Not only is Maria Prymachenko among the 20th century’s great self-taught artists, she is an icon of Ukrainian national identity. Her fantastical paintings, praised during her lifetime by the likes of Pablo Picasso, are now found in some of the country’s most important museums. Her work has also been featured on postage stamps and her likeness is immortalized on commemorative coins.
But 25 years after her death, the Russian invasion is threatening Prymachenko’s legacy. Last week, Ukraine’s Foreign Ministry said that several of the artist’s paintings were among those destroyed at a museum in her native region of Ivankiv, about 50 miles northwest of the capital Kyiv, following an attack by Russian forces.
A video widely circulated online appears to show flames engulfing the one-story institution, which had previously described Prymachenko’s work as the “pride of the museum.” Her brightly-colored, almost childlike depictions of flora and fauna – as well as of farmers tending crops and plowing fields – were among the items initially thought to have been lost.
But reports have since emerged suggesting that an act of bravery may have saved more than a dozen of her works from the blaze. In fact, the Maria Prymachenko Family Foundation, which manages the artist’s catalog and is run by her great-granddaughter Anastasiia, believes that all the museum’s Prymachenko paintings were rescued from the building by a local resident.
“One heroic man managed to take the paintings away from the fire,” said lawyer Natalia Gnatiuk, one of the foundation’s partners, via phone from western Ukraine, where she has sought refuge. “There are 14 of them, but they are still not safe.” (Two ceramic works are believed to have been destroyed, however.)
CNN has been unable to independently corroborate this account. And while Gnatiuk said that her foundation had been in regular contact with the man, they have since lost touch as fighting continues in the suburbs north of Kyiv. She declined to name him or comment on the art’s possible whereabouts, fearing for the safety of both.
“After this war finishes, this is the first heroic story we will tell,” she added.
‘They hate our culture’
Prymachenko’s paintings are considered a prominent example of European “naïve art,” a term used to describe work by artists without formal training. Born into poverty in 1908, the painter rose from humble beginnings to earn the prestigious title of People’s Artist of Ukraine in 1970, when the country was under Soviet control.
Although best known inside her home country, Prymachenko’s work was shown in cities around Europe during her nearly six-decade career.

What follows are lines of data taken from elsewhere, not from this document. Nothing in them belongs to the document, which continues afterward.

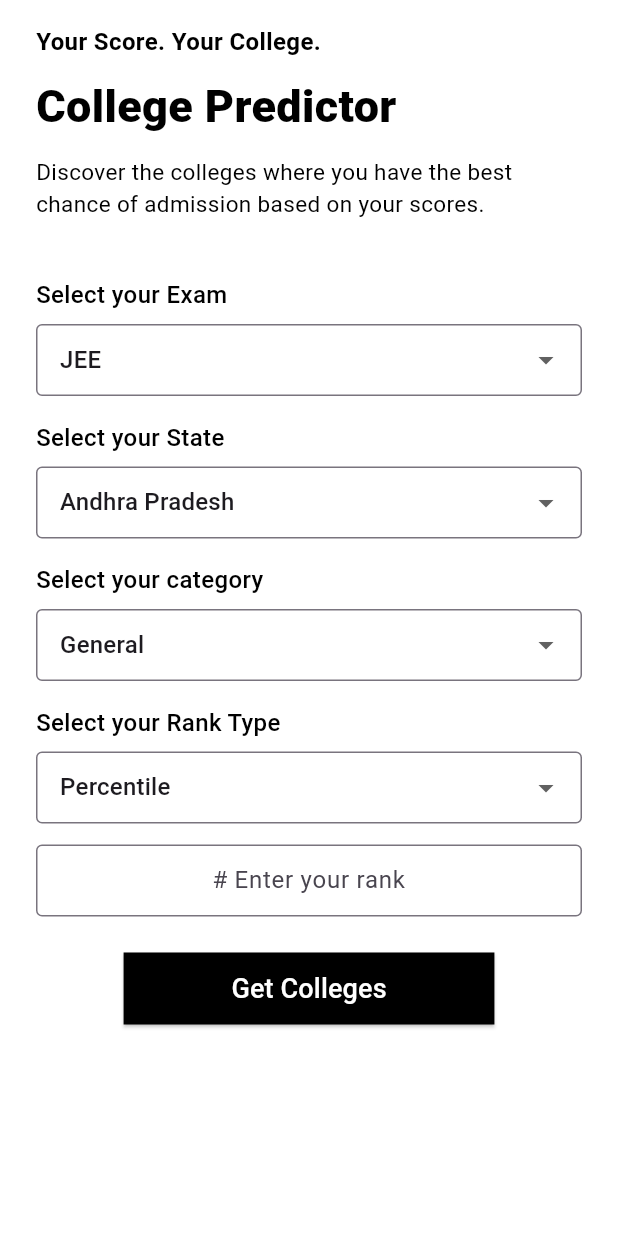
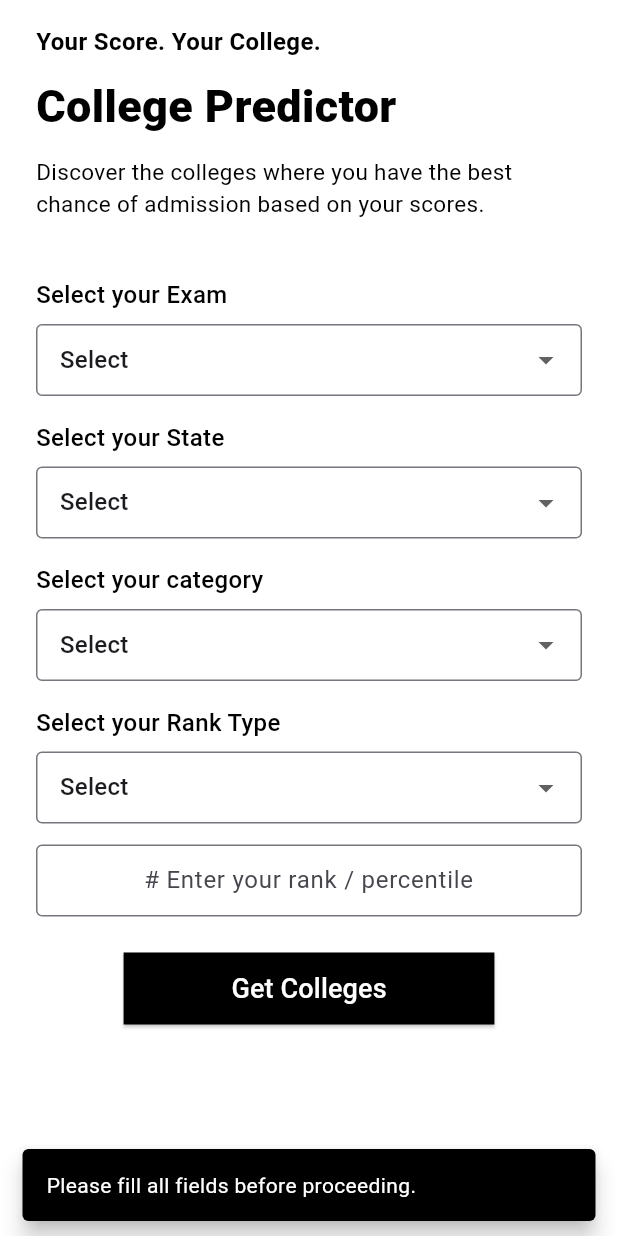
Before and after one commit to skhasan071/college_app, a Flutter app: the CollegePredictorPage screen opened directly, after a tap on "Get Colleges", on a phone screen of 412 x 824 dp. Run offline on Flutter 3.47's test engine with Material 3 defaults, Android fonts, the phone set to English and light mode, and no system bars; our stand-ins replace geocoding, geolocator, get, google_sign_in, pin_code_fields, share_plus and 1 more; missing offline and left inert: dart:html; accounts and stored records are empty; network calls fail.

Commit message:
predictor added

```diff
--- a/lib/view/college_predictor_page.dart
+++ b/lib/view/college_predictor_page.dart
@@ -1,11 +1,9 @@
-import 'package:college_app/services/college_services.dart';
-import 'package:college_app/view/predicted_college.dart';
-import 'package:college_app/view_model/controller.dart';
 import 'package:flutter/material.dart';
 import 'package:get/get.dart';
-import 'package:get/get_core/src/get_main.dart';
+import 'package:college_app/view_model/controller.dart';
 
 import '../model/college.dart';
+import '../services/college_services.dart';
 
 class CollegePredictorPage extends StatefulWidget {
   const CollegePredictorPage({super.key});
@@ -15,10 +13,10 @@ class CollegePredictorPage extends StatefulWidget {
 }
 
 class _CollegePredictorScreenState extends State<CollegePredictorPage> {
-  String? selectedState;
-  String? selectedCategory;
-  String? selectedExam;
-  String? selectedRankType;
+  String? selectedState = "Select";
+  String? selectedCategory = "Select";
+  String? selectedExam = "Select";
+  String? selectedRankType = "Select";
   String rank = '';
 
   var controller = Get.find<Controller>();
@@ -82,13 +80,12 @@ class _CollegePredictorScreenState extends State<CollegePredictorPage> {
     'Other',
   ];
 
-
   @override
   void initState() {
     super.initState();
-    selectedExam = "JEE";
-    selectedCategory = "General";
-    selectedRankType = "Percentile";
+    selectedExam = "Select";
+    selectedCategory = "Select";
+    selectedRankType = "Select";
     rank = '0';
   }
 
@@ -146,7 +143,6 @@ class _CollegePredictorScreenState extends State<CollegePredictorPage> {
                 setState(() => selectedRankType = value);
               }, rankTypes),
 
-
               const SizedBox(height: 14),
 
               TextField(
@@ -154,7 +150,7 @@ class _CollegePredictorScreenState extends State<CollegePredictorPage> {
                 decoration: InputDecoration(
                   border: OutlineInputBorder(),
                   contentPadding: const EdgeInsets.symmetric(horizontal: 12),
-                  hintText: "# Enter your rank",
+                  hintText: "# Enter your rank / percentile",
                 ),
                 onChanged: (val) => rank = val,
                 textAlign: TextAlign.center,
@@ -167,6 +163,27 @@ class _CollegePredictorScreenState extends State<CollegePredictorPage> {
                   height: 48,
                   child: ElevatedButton(
                     onPressed: () async {
+                      // Check if all fields are filled and not set to "Select"
+                      if (selectedExam == "Select" ||
+                          selectedState == "Select" ||
+                          selectedCategory == "Select" ||
+                          selectedRankType == "Select" ||
+                          rank.isEmpty) {
+                        ScaffoldMessenger.of(context).showSnackBar(
+                          const SnackBar(
+                            content: Text(
+                              "Please fill all fields before proceeding.",
+                              style: TextStyle(color: Colors.white),
+                            ),
+                            backgroundColor: Colors.black,
+                            behavior: SnackBarBehavior.floating,
+                            duration: Duration(seconds: 4),
+                          ),
+                        );
+                        return;
+                      }
+
+                      // Check if the selected exam and state match
                       if (selectedExam == "MHT-CET" && selectedState != "Maharashtra") {
                         ScaffoldMessenger.of(context).showSnackBar(
                           SnackBar(
@@ -179,7 +196,7 @@ class _CollegePredictorScreenState extends State<CollegePredictorPage> {
                             duration: Duration(seconds: 4),
                           ),
                         );
-                        return;
+                        return; // Don't proceed
                       }
 
                       List<College> colleges = await CollegeServices.predictColleges(
@@ -233,11 +250,14 @@ class _CollegePredictorScreenState extends State<CollegePredictorPage> {
       List<String> list,
       ) {
     return DropdownButtonFormField<String>(
-      value: selectedValue ?? list.first,
-      items:
-      list.map((opt) {
-        return DropdownMenuItem(value: opt, child: Text(opt));
-      }).toList(),
+      value: selectedValue, // Default value is set to the selectedValue
+      items: [
+        // Add a "Select" option as the first item in the list
+        DropdownMenuItem(value: "Select", child: Text("Select")),
+        ...list.map((opt) {
+          return DropdownMenuItem(value: opt, child: Text(opt));
+        }).toList(),
+      ],
       onChanged: onChanged,
       decoration: const InputDecoration(
         border: OutlineInputBorder(
```
Also changed, not shown: lib/view/predicted_college.dart (+47 -45 lines), lib/services/college_services.dart (indentation only).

In 1936, after visiting an exhibition of her paintings in Paris, Pablo Picasso is widely reported to have said: “I bow down before the artistic miracle of this brilliant Ukrainian.”